“Difficult calving’s are bad for both the calf and the cow, often leading to cows taking longer to get back in calf and potentially resulting in internal damage which causes ongoing issues.”
When it comes to herd management the ability of the Limousin cow to thrive off forage and milk well is key to the success of the system operated by the Phillips family.
Cows are largely spring calving, with a handful of autumn calving pedigree cows to ensure a ready supply of bulls for sale throughout most of the year. “Cows are calved indoors and turned out to grass pretty much as they calve in early May, they then graze throughout the summer with no creep feed offered to calves as we prefer to let them grow on naturally rather than being pushed with feed,” says Colin.
Cows and calves are then housed at the end of October depending on the weather conditions, with calves receiving their pneumonia vaccinations ahead of housing and having their backs clipped out once they’ve been housed for a couple of weeks, with a pour-on wormer applied at the same time.
“They’re left to settle and adjust to being inside and being fed before they are weaned, with this helping reduce the stress they experience.”
Cows are offered maize silage mixed with straw once housed, with calves fed maize silage and those destined for the spring suckled calf sales being offered some concentrate feed in the run up to sales.
Pre-calving all cows receive a trace element bolus to ensure calves have vigour and cows are in the best condition to calve down easily.
Such has been the success of the herd that a number of primestock champions have been bred by the couple, including two champions at the Royal Welsh Winter Fair, Richard Wright’s 2013 winner Powerhouse Hella, a pedigree Limousin heifer, and Tip Top, a Limousin sired steer which won at Builth Wells for Scotsman, Blair Dufton, in 2016.
Adding to the glory, both Hella and Tip Top were sired by Powerhouse Elite, a bull bred by the Phillips and sold to breeding company Cogent.
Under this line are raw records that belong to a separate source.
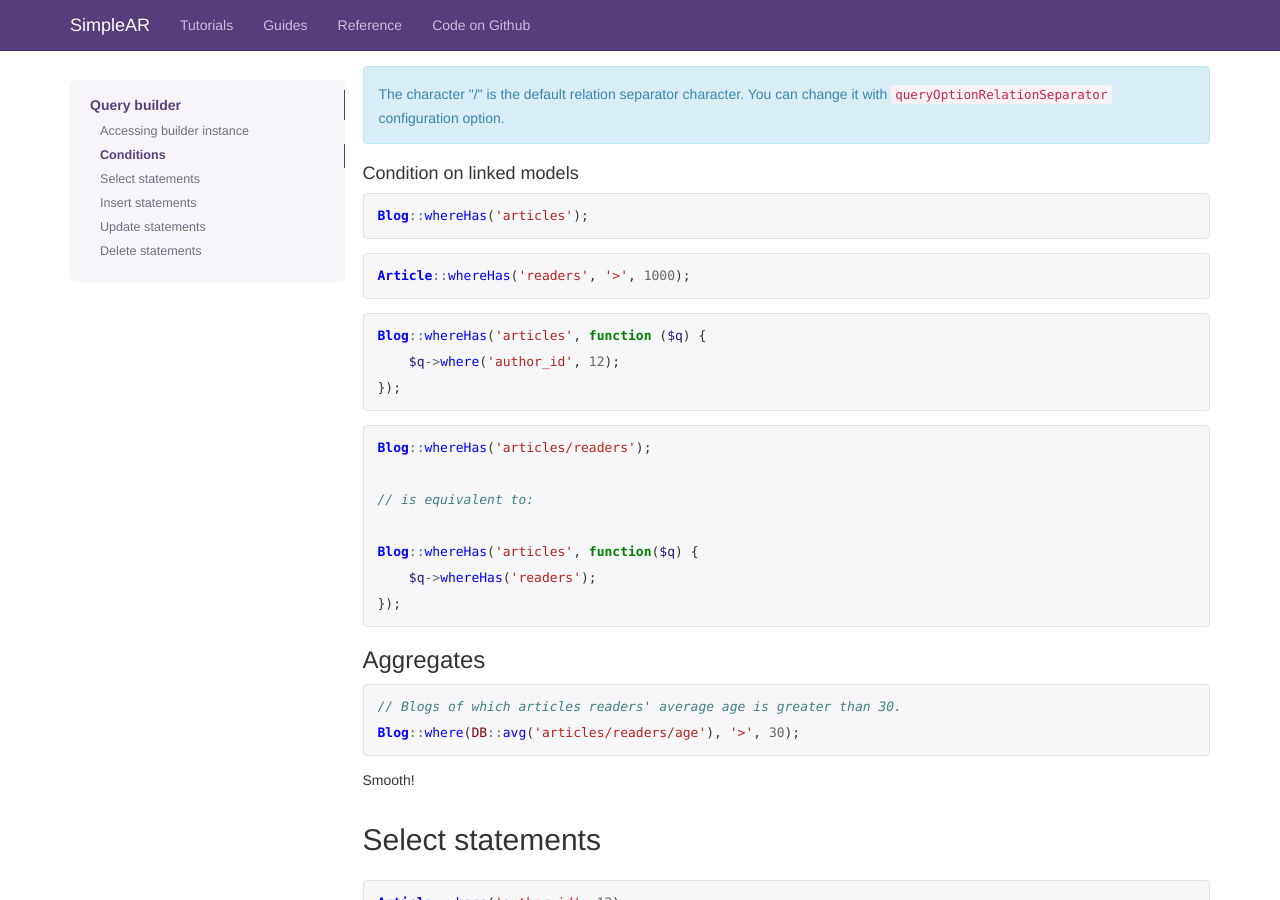
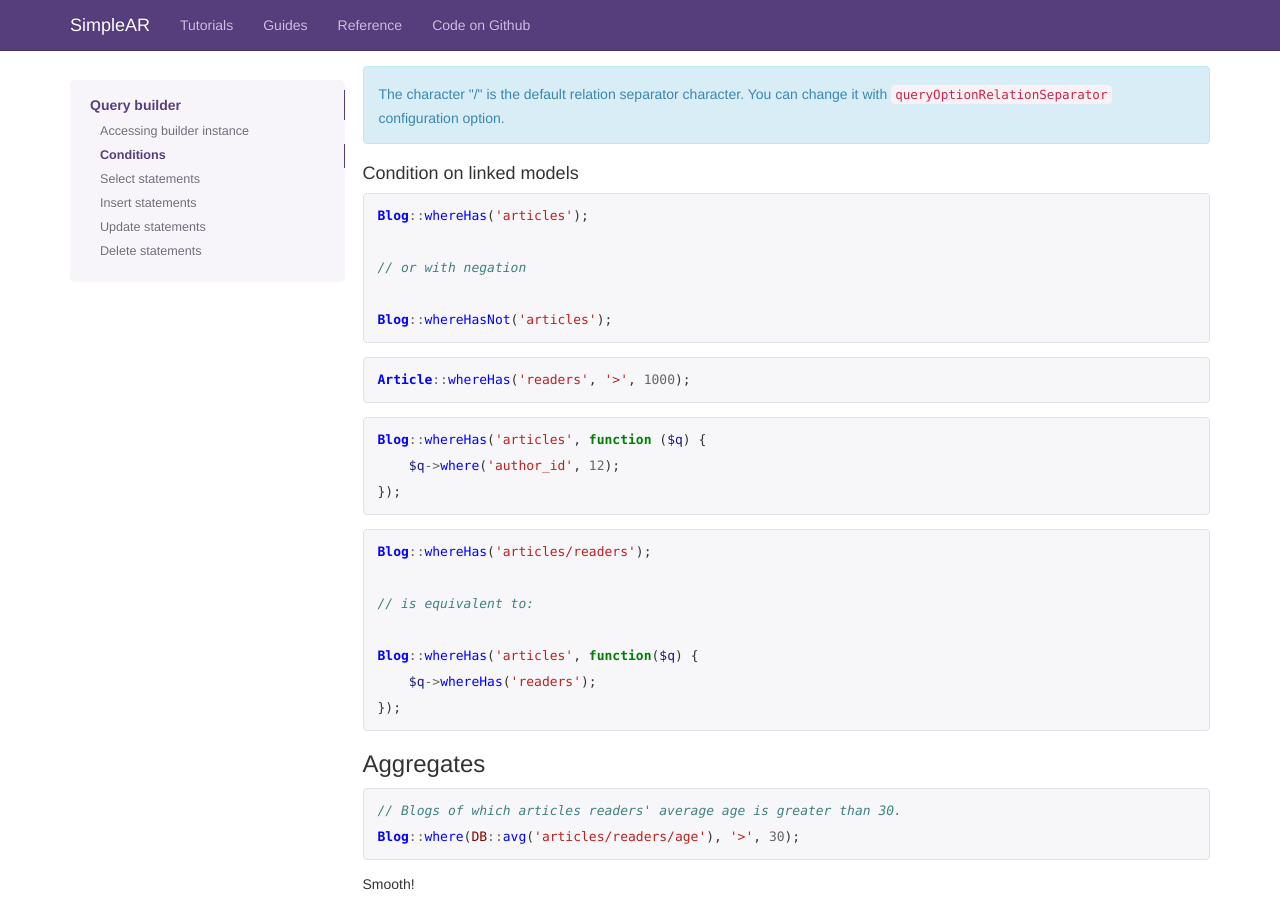
Before and after one commit to Lebugg/SimpleAR, a Jekyll site: the page built from articles/guides/builder.md, in a window 1280 px wide and 900 px high, scrolled down 4104 px. Built offline with Jekyll 4.4.1, drawn with Linux system fonts in a browser that asks for light colours; some web fonts are replaced; Markdown is read by kramdown in place of the engine named in the settings.

Commit message:
add doc whereHasNot

```diff
--- a/articles/guides/builder.md
+++ b/articles/guides/builder.md
@@ -223,6 +223,10 @@ it with <code>queryOptionRelationSeparator</code> configuration option.
 
 {% highlight php startinline %}
 Blog::whereHas('articles');
+
+// or with negation
+
+Blog::whereHasNot('articles');
 {% endhighlight %}
 
 {% highlight php startinline %}
```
Other show success includes the 2011 reserve champion steer at the Royal Welsh Winter Fair, as well as the reserve champion baby beef animal at the same event in 2012 and reserve champion pedigree at the English Winter Fair in 2014.
“These show animals are sold, along with all the other store calves from the herd, in sales at Brecon, with a small number selected for the annual show potential sale at Brecon each February.
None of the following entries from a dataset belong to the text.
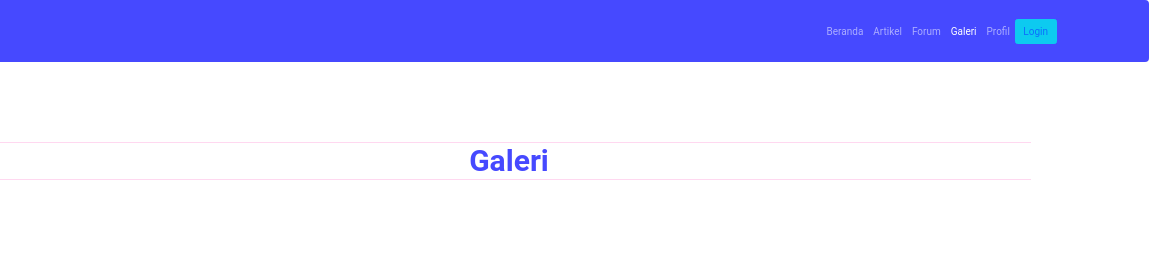
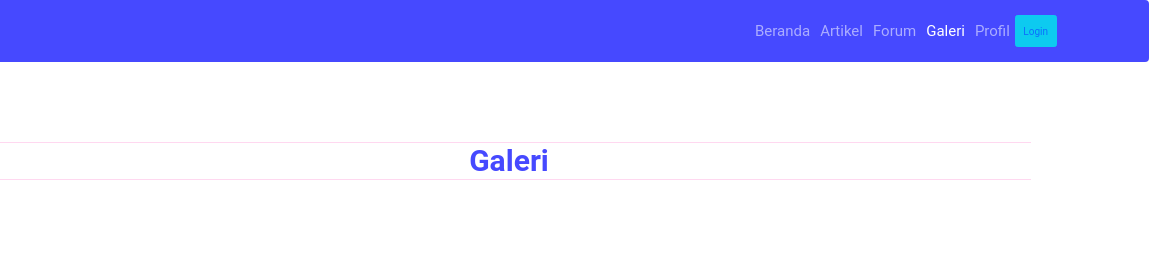
Before and after one commit to safiraanjani/C22-019-Capstone-Project, a plain HTML site: page galeri.html in a window 1280 px wide. Shown: the top 262 px of the page, 131-1280 px from the left. Drawn offline with nearby package versions, Linux system fonts and the light colour scheme; a web font is replaced by a local one.

Commit message:
Update galeri.html

```diff
--- a/galeri.html
+++ b/galeri.html
@@ -21,11 +21,11 @@
           </button>
           <div class="collapse navbar-collapse" id="navbarCollapse">
               <div class="navbar-nav ms-auto">
-                  <a href="index.html" class="nav-item nav-link">Beranda</a>
-                  <a href="artikel.html" class="nav-item nav-link">Artikel</a>
-                  <a href="forum.html" class="nav-item nav-link">Forum</a>
-                  <a href="galeri.html" class="nav-item nav-link active">Galeri</a>
-                  <a href="profile.html" class="nav-item nav-link">Profil</a>
+                    <a style="font-size: 15px;" href="index.html" class="nav-item nav-link">Beranda</a>
+                    <a style="font-size: 15px;" href="artikel.html" class="nav-item nav-link">Artikel</a>
+                    <a style="font-size: 15px;" href="forum.html" class="nav-item nav-link">Forum</a>
+                    <a style="font-size: 15px;" href="galeri.html" class="nav-item nav-link active">Galeri</a>
+                    <a style="font-size: 15px;" href="profile.html" class="nav-item nav-link">Profil</a>
                   <button type="button" class="btn btn-info"><a style="text-decoration:none" href="login.html">Login</a></button>
               </div>
           </div>
```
“The bulk of our cattle go through normal store cattle sales at 10-12 months old and weighing 370-460kg. They usually average between 280p/kg and 290p/kg,” he adds.
Such is the renown of the couple’s suckled calves that a number of other leading show calf breeders have purchased Powerhouse bulls to breed their own calves, including Craig Robertson and Mark Munro, while pedigree breeders Archie and John MacGregor of the Allanfauld herd bought Powerhouse Italic, a bull currently being marketed in Ireland by Powerful Genetics.
With the future in mind, both Colin and Wendy are keen to continue developing the herd with the support of their children Owen and Meg, both of whom play an active role in the farm. “Both of them are keen on the cattle and take an active part in local Young Farmers Clubs, including stock judging and tug of war, with both representing Wales in the sport despite living in England.”
Keeping a close eye on herd health the herd is Johnes level 2, BVD free and vaccinated for the disease, with reducing the impact of disease key to herd productivity. “As a result of a strict breeding, culling and health policy we have a herd of long-lived cows which hold their flesh, often belying their years and continually producing top quality calves,” adds Colin.